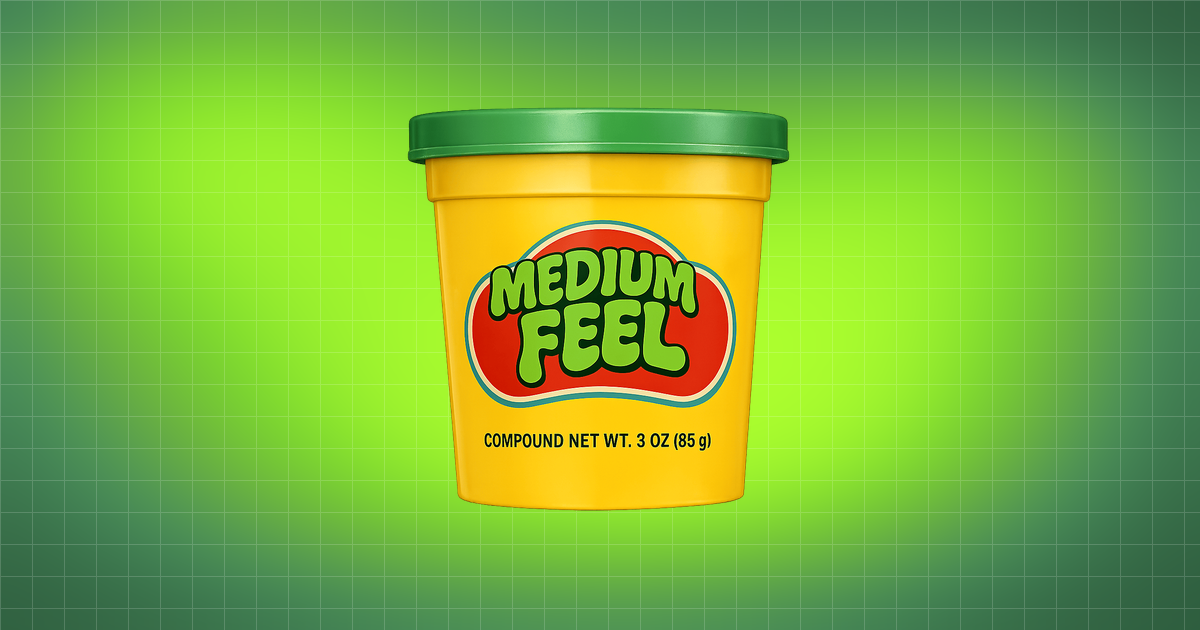
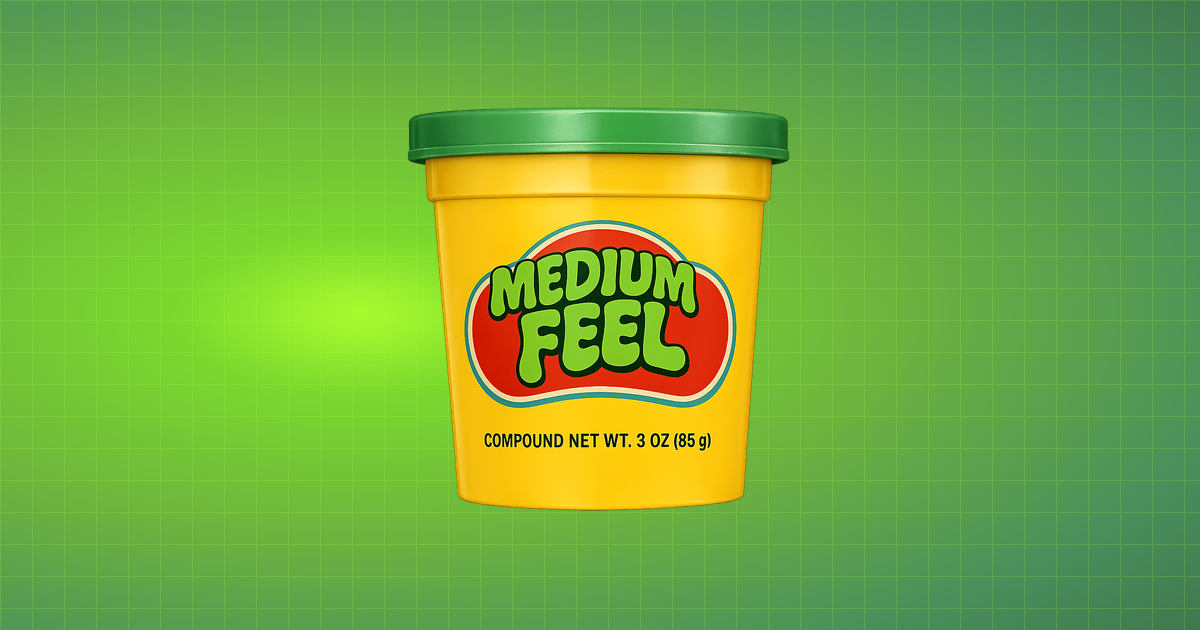
Pull lime back to match CSS radial-gradient from blog hero sections
Directly replicates the CSS elliptical gradient geometry
(ellipse 150% 120% at 30% 50%) instead of custom blobs. Grid lines
now lime-tinted (rgba(173,255,47,0.3)) matching the blog CSS.

diff --git a/tools/generate-og-card.py b/tools/generate-og-card.py
@@ -21,77 +21,68 @@ import numpy as np
 
 WIDTH, HEIGHT = 1200, 630
 
-# Key colors from the green gradient
-COLOR_LIME = np.array([173, 255, 47])       # #adff2f — bright center
-COLOR_SPRING = np.array([124, 217, 46])     # #7cd92e
-COLOR_GREEN = np.array([109, 179, 63])      # #6db33f
-COLOR_MID = np.array([74, 143, 92])         # #4a8f5c
-COLOR_DARK = np.array([45, 90, 61])         # #2d5a3d — edges
-
-
-def lerp_color(c1, c2, t):
-    """Linearly interpolate between two colors."""
-    return (c1 * (1 - t) + c2 * t).astype(np.uint8)
+# Colors matching the CSS radial-gradient stops in blog-design-system.css
+# radial-gradient(ellipse 150% 120% at 30% 50%,
+#   #2d5a3d 0%, #3a6b47 15%, #4a8f5c 25%,
+#   #6db33f 35%, #7cd92e 45%, #adff2f 50%,
+#   #7cd92e 55%, #6db33f 65%, #4a8f5c 75%,
+#   #3a6b47 85%, #2d5a3d 100%)
+GRADIENT_COLORS = [
+    (0.00, np.array([45, 90, 61])),      # #2d5a3d
+    (0.15, np.array([58, 107, 71])),     # #3a6b47
+    (0.25, np.array([74, 143, 92])),     # #4a8f5c
+    (0.35, np.array([109, 179, 63])),    # #6db33f
+    (0.45, np.array([124, 217, 46])),    # #7cd92e
+    (0.50, np.array([173, 255, 47])),    # #adff2f — brightest
+    (0.55, np.array([124, 217, 46])),    # #7cd92e
+    (0.65, np.array([109, 179, 63])),    # #6db33f
+    (0.75, np.array([74, 143, 92])),     # #4a8f5c
+    (0.85, np.array([58, 107, 71])),     # #3a6b47
+    (1.00, np.array([45, 90, 61])),      # #2d5a3d
+]
 
 
 def sample_gradient(t):
-    """Map t (0=bright lime, 1=dark forest) to a color."""
+    """Map t (0.0–1.0) through the CSS gradient stops."""
     t = max(0.0, min(1.0, t))
-    stops = [
-        (0.00, COLOR_LIME),
-        (0.20, COLOR_SPRING),
-        (0.40, COLOR_GREEN),
-        (0.65, COLOR_MID),
-        (1.00, COLOR_DARK),
-    ]
-    for i in range(len(stops) - 1):
-        if stops[i][0] <= t <= stops[i+1][0]:
-            local_t = (t - stops[i][0]) / (stops[i+1][0] - stops[i][0])
-            return lerp_color(stops[i][1], stops[i+1][1], local_t)
-    return COLOR_DARK
+    for i in range(len(GRADIENT_COLORS) - 1):
+        t0, c0 = GRADIENT_COLORS[i]
+        t1, c1 = GRADIENT_COLORS[i + 1]
+        if t0 <= t <= t1:
+            local = (t - t0) / (t1 - t0)
+            return (c0 * (1 - local) + c1 * local).astype(np.uint8)
+    return GRADIENT_COLORS[-1][1]
 
 
 def create_gradient(w, h):
-    """Create an amorphous green gradient using overlapping elliptical blobs
-    blurred together for a soft, organic look — no visible arcs or rings."""
+    """Replicate the CSS elliptical radial-gradient as closely as possible,
+    then blur to keep it amorphous with no visible arcs."""
 
-    # Build a floating-point "brightness" field using multiple elliptical blobs
-    # Each blob: (center_x, center_y, radius_x, radius_y, intensity)
-    blobs = [
-        (0.30, 0.40, 0.55, 0.70, 1.0),    # Large primary glow, left-center
-        (0.72, 0.50, 0.40, 0.55, 0.85),    # Secondary glow, right
-        (0.50, 0.75, 0.50, 0.40, 0.60),    # Bottom accent
-        (0.15, 0.20, 0.30, 0.35, 0.50),    # Top-left subtle
-        (0.85, 0.25, 0.25, 0.30, 0.40),    # Top-right subtle
-    ]
+    # The CSS is: radial-gradient(ellipse 150% 120% at 30% 50%, ...)
+    # "150% 120%" means the ellipse radii are 1.5× width and 1.2× height
+    # "at 30% 50%" is the center point
+    cx, cy = 0.30, 0.50
+    # Radii as fractions of the image (CSS % of element size)
+    rx, ry = 1.50, 1.20
 
     # Create coordinate grids
     xs = np.linspace(0, 1, w)
     ys = np.linspace(0, 1, h)
     xv, yv = np.meshgrid(xs, ys)
 
-    # Accumulate brightness from all blobs
-    brightness = np.zeros((h, w), dtype=np.float64)
-    for cx, cy, rx, ry, intensity in blobs:
-        # Elliptical distance (no circular rings — different x/y radii)
-        dx = (xv - cx) / rx
-        dy = (yv - cy) / ry
-        dist_sq = dx * dx + dy * dy
-        # Smooth gaussian falloff
-        blob_val = intensity * np.exp(-dist_sq * 1.8)
-        brightness += blob_val
+    # Elliptical distance from center — matches CSS radial-gradient geometry
+    dx = (xv - cx) / rx
+    dy = (yv - cy) / ry
+    dist = np.sqrt(dx * dx + dy * dy)
 
-    # Normalize to 0-1 range
-    brightness = brightness / brightness.max()
+    # dist=0 at center (brightest, t=0.50), dist=1 at ellipse edge (t=0 or 1)
+    # The CSS gradient maps center→#adff2f and edge→#2d5a3d
+    # We map dist 0→0.50 (center of gradient) and dist 1→1.0 (edge)
+    # For distances > 1, clamp to edge color
+    t_field = 0.50 + dist * 0.50
+    t_field = np.clip(t_field, 0.0, 1.0)
 
-    # Apply a smooth S-curve for more contrast between bright and dark zones
-    # This pushes the midtones apart — brights get brighter, darks get darker
-    brightness = 0.5 - 0.5 * np.cos(brightness * math.pi)
-
-    # Map brightness → gradient color (0 = bright lime, 1 = dark forest)
-    t_field = 1.0 - brightness  # invert: high brightness = low t = bright lime
-
-    # Build the RGB image from the t_field
+    # Build the RGB image
     pixels = np.zeros((h, w, 3), dtype=np.uint8)
     for y_idx in range(h):
         for x_idx in range(w):
@@ -99,16 +90,17 @@ def create_gradient(w, h):
 
     img = Image.fromarray(pixels, 'RGB').convert('RGBA')
 
-    # Heavy gaussian blur to eliminate any remaining contour lines
-    img = img.filter(ImageFilter.GaussianBlur(radius=30))
+    # Moderate blur to soften the gradient and prevent banding
+    img = img.filter(ImageFilter.GaussianBlur(radius=12))
 
-    # Crosshatch line grid (matches .bg-grid: 1px lines, 32px spacing)
+    # Crosshatch grid — lime-tinted to match the CSS
+    # CSS uses: rgba(173, 255, 47, 0.3) for grid lines
     grid = Image.new('RGBA', (w, h), (0, 0, 0, 0))
     draw = ImageDraw.Draw(grid)
     for yy in range(0, h, 32):
-        draw.line([(0, yy), (w, yy)], fill=(255, 255, 255, 40), width=1)
+        draw.line([(0, yy), (w, yy)], fill=(173, 255, 47, 45), width=1)
     for xx in range(0, w, 32):
-        draw.line([(xx, 0), (xx, h)], fill=(255, 255, 255, 40), width=1)
+        draw.line([(xx, 0), (xx, h)], fill=(173, 255, 47, 45), width=1)
 
     return Image.alpha_composite(img, grid)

_ _ _ _ _

**WHAT YOU SHOULD DO**
A faithful copy of the data above is wanted, with every image left out.

**ANSWER TO THIS EXERCISE**
Pull lime back to match CSS radial-gradient from blog hero sections
Directly replicates the CSS elliptical gradient geometry
(ellipse 150% 120% at 30% 50%) instead of custom blobs. Grid lines
now lime-tinted (rgba(173,255,47,0.3)) matching the blog CSS.

diff --git a/tools/generate-og-card.py b/tools/generate-og-card.py
@@ -21,77 +21,68 @@ import numpy as np
 
 WIDTH, HEIGHT = 1200, 630
 
-# Key colors from the green gradient
-COLOR_LIME = np.array([173, 255, 47])       # #adff2f — bright center
-COLOR_SPRING = np.array([124, 217, 46])     # #7cd92e
-COLOR_GREEN = np.array([109, 179, 63])      # #6db33f
-COLOR_MID = np.array([74, 143, 92])         # #4a8f5c
-COLOR_DARK = np.array([45, 90, 61])         # #2d5a3d — edges
-
-
-def lerp_color(c1, c2, t):
-    """Linearly interpolate between two colors."""
-    return (c1 * (1 - t) + c2 * t).astype(np.uint8)
+# Colors matching the CSS radial-gradient stops in blog-design-system.css
+# radial-gradient(ellipse 150% 120% at 30% 50%,
+#   #2d5a3d 0%, #3a6b47 15%, #4a8f5c 25%,
+#   #6db33f 35%, #7cd92e 45%, #adff2f 50%,
+#   #7cd92e 55%, #6db33f 65%, #4a8f5c 75%,
+#   #3a6b47 85%, #2d5a3d 100%)
+GRADIENT_COLORS = [
+    (0.00, np.array([45, 90, 61])),      # #2d5a3d
+    (0.15, np.array([58, 107, 71])),     # #3a6b47
+    (0.25, np.array([74, 143, 92])),     # #4a8f5c
+    (0.35, np.array([109, 179, 63])),    # #6db33f
+    (0.45, np.array([124, 217, 46])),    # #7cd92e
+    (0.50, np.array([173, 255, 47])),    # #adff2f — brightest
+    (0.55, np.array([124, 217, 46])),    # #7cd92e
+    (0.65, np.array([109, 179, 63])),    # #6db33f
+    (0.75, np.array([74, 143, 92])),     # #4a8f5c
+    (0.85, np.array([58, 107, 71])),     # #3a6b47
+    (1.00, np.array([45, 90, 61])),      # #2d5a3d
+]
 
 
 def sample_gradient(t):
-    """Map t (0=bright lime, 1=dark forest) to a color."""
+    """Map t (0.0–1.0) through the CSS gradient stops."""
     t = max(0.0, min(1.0, t))
-    stops = [
-        (0.00, COLOR_LIME),
-        (0.20, COLOR_SPRING),
-        (0.40, COLOR_GREEN),
-        (0.65, COLOR_MID),
-        (1.00, COLOR_DARK),
-    ]
-    for i in range(len(stops) - 1):
-        if stops[i][0] <= t <= stops[i+1][0]:
-            local_t = (t - stops[i][0]) / (stops[i+1][0] - stops[i][0])
-            return lerp_color(stops[i][1], stops[i+1][1], local_t)
-    return COLOR_DARK
+    for i in range(len(GRADIENT_COLORS) - 1):
+        t0, c0 = GRADIENT_COLORS[i]
+        t1, c1 = GRADIENT_COLORS[i + 1]
+        if t0 <= t <= t1:
+            local = (t - t0) / (t1 - t0)
+            return (c0 * (1 - local) + c1 * local).astype(np.uint8)
+    return GRADIENT_COLORS[-1][1]
 
 
 def create_gradient(w, h):
-    """Create an amorphous green gradient using overlapping elliptical blobs
-    blurred together for a soft, organic look — no visible arcs or rings."""
+    """Replicate the CSS elliptical radial-gradient as closely as possible,
+    then blur to keep it amorphous with no visible arcs."""
 
-    # Build a floating-point "brightness" field using multiple elliptical blobs
-    # Each blob: (center_x, center_y, radius_x, radius_y, intensity)
-    blobs = [
-        (0.30, 0.40, 0.55, 0.70, 1.0),    # Large primary glow, left-center
-        (0.72, 0.50, 0.40, 0.55, 0.85),    # Secondary glow, right
-        (0.50, 0.75, 0.50, 0.40, 0.60),    # Bottom accent
-        (0.15, 0.20, 0.30, 0.35, 0.50),    # Top-left subtle
-        (0.85, 0.25, 0.25, 0.30, 0.40),    # Top-right subtle
-    ]
+    # The CSS is: radial-gradient(ellipse 150% 120% at 30% 50%, ...)
+    # "150% 120%" means the ellipse radii are 1.5× width and 1.2× height
+    # "at 30% 50%" is the center point
+    cx, cy = 0.30, 0.50
+    # Radii as fractions of the image (CSS % of element size)
+    rx, ry = 1.50, 1.20
 
     # Create coordinate grids
     xs = np.linspace(0, 1, w)
     ys = np.linspace(0, 1, h)
     xv, yv = np.meshgrid(xs, ys)
 
-    # Accumulate brightness from all blobs
-    brightness = np.zeros((h, w), dtype=np.float64)
-    for cx, cy, rx, ry, intensity in blobs:
-        # Elliptical distance (no circular rings — different x/y radii)
-        dx = (xv - cx) / rx
-        dy = (yv - cy) / ry
-        dist_sq = dx * dx + dy * dy
-        # Smooth gaussian falloff
-        blob_val = intensity * np.exp(-dist_sq * 1.8)
-        brightness += blob_val
+    # Elliptical distance from center — matches CSS radial-gradient geometry
+    dx = (xv - cx) / rx
+    dy = (yv - cy) / ry
+    dist = np.sqrt(dx * dx + dy * dy)
 
-    # Normalize to 0-1 range
-    brightness = brightness / brightness.max()
+    # dist=0 at center (brightest, t=0.50), dist=1 at ellipse edge (t=0 or 1)
+    # The CSS gradient maps center→#adff2f and edge→#2d5a3d
+    # We map dist 0→0.50 (center of gradient) and dist 1→1.0 (edge)
+    # For distances > 1, clamp to edge color
+    t_field = 0.50 + dist * 0.50
+    t_field = np.clip(t_field, 0.0, 1.0)
 
-    # Apply a smooth S-curve for more contrast between bright and dark zones
-    # This pushes the midtones apart — brights get brighter, darks get darker
-    brightness = 0.5 - 0.5 * np.cos(brightness * math.pi)
-
-    # Map brightness → gradient color (0 = bright lime, 1 = dark forest)
-    t_field = 1.0 - brightness  # invert: high brightness = low t = bright lime
-
-    # Build the RGB image from the t_field
+    # Build the RGB image
     pixels = np.zeros((h, w, 3), dtype=np.uint8)
     for y_idx in range(h):
         for x_idx in range(w):
@@ -99,16 +90,17 @@ def create_gradient(w, h):
 
     img = Image.fromarray(pixels, 'RGB').convert('RGBA')
 
-    # Heavy gaussian blur to eliminate any remaining contour lines
-    img = img.filter(ImageFilter.GaussianBlur(radius=30))
+    # Moderate blur to soften the gradient and prevent banding
+    img = img.filter(ImageFilter.GaussianBlur(radius=12))
 
-    # Crosshatch line grid (matches .bg-grid: 1px lines, 32px spacing)
+    # Crosshatch grid — lime-tinted to match the CSS
+    # CSS uses: rgba(173, 255, 47, 0.3) for grid lines
     grid = Image.new('RGBA', (w, h), (0, 0, 0, 0))
     draw = ImageDraw.Draw(grid)
     for yy in range(0, h, 32):
-        draw.line([(0, yy), (w, yy)], fill=(255, 255, 255, 40), width=1)
+        draw.line([(0, yy), (w, yy)], fill=(173, 255, 47, 45), width=1)
     for xx in range(0, w, 32):
-        draw.line([(xx, 0), (xx, h)], fill=(255, 255, 255, 40), width=1)
+        draw.line([(xx, 0), (xx, h)], fill=(173, 255, 47, 45), width=1)
 
     return Image.alpha_composite(img, grid)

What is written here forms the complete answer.